Source data →
Content starts
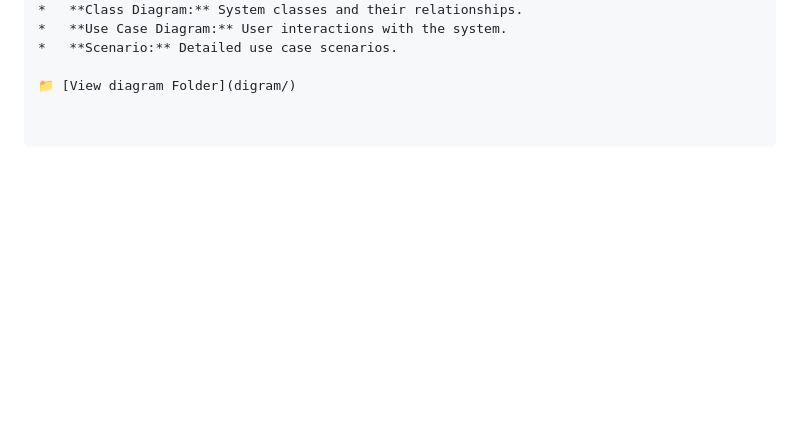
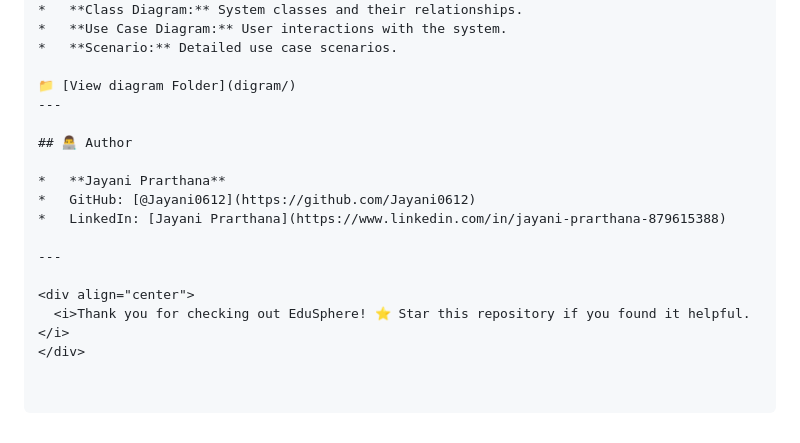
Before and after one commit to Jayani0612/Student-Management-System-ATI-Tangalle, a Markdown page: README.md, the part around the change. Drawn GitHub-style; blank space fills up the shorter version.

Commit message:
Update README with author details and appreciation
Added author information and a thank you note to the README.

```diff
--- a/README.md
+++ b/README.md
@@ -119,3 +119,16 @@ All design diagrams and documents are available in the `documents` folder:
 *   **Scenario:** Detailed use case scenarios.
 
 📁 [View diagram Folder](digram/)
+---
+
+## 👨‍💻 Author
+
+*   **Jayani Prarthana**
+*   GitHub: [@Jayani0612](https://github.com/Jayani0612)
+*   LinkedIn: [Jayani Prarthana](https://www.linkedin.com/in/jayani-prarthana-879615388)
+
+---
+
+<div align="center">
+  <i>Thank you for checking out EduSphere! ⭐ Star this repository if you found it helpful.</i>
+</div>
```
Content ends
Among the lines above, find those that contain the word "GitHub" and copy them.

Output of the task →
Before and after one commit to Jayani0612/Student-Management-System-ATI-Tangalle, a Markdown page: README.md, the part around the change. Drawn GitHub-style; blank space fills up the shorter version.
+*   GitHub: [@Jayani0612](https://github.com/Jayani0612)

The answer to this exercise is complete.